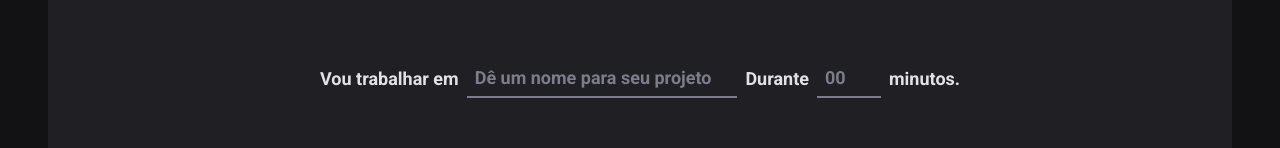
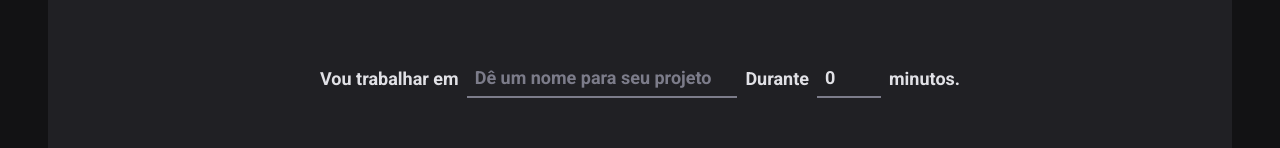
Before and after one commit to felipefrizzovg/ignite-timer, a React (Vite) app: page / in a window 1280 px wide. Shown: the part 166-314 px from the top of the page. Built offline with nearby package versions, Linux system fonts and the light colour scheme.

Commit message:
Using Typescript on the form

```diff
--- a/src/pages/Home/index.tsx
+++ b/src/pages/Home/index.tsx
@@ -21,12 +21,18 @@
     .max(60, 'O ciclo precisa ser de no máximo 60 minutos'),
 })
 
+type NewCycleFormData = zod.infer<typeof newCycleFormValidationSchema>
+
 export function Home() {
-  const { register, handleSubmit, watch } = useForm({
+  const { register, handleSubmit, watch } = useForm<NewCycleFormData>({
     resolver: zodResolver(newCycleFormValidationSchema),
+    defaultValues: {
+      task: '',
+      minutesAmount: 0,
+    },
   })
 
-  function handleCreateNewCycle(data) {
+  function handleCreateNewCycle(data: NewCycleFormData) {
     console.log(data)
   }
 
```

==

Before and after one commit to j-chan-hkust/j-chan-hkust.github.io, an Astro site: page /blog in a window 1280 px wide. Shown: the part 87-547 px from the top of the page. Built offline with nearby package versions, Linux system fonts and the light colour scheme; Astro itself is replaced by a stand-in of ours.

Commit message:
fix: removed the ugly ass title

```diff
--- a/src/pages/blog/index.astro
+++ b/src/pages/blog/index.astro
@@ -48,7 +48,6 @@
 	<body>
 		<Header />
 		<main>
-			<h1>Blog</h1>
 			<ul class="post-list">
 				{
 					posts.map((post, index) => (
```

EXERCISE →
Select all lines with the word "index" from the entries above.

WRITTEN RESPONSE →
--- a/src/pages/Home/index.tsx
+++ b/src/pages/Home/index.tsx
--- a/src/pages/blog/index.astro
+++ b/src/pages/blog/index.astro
 					posts.map((post, index) => (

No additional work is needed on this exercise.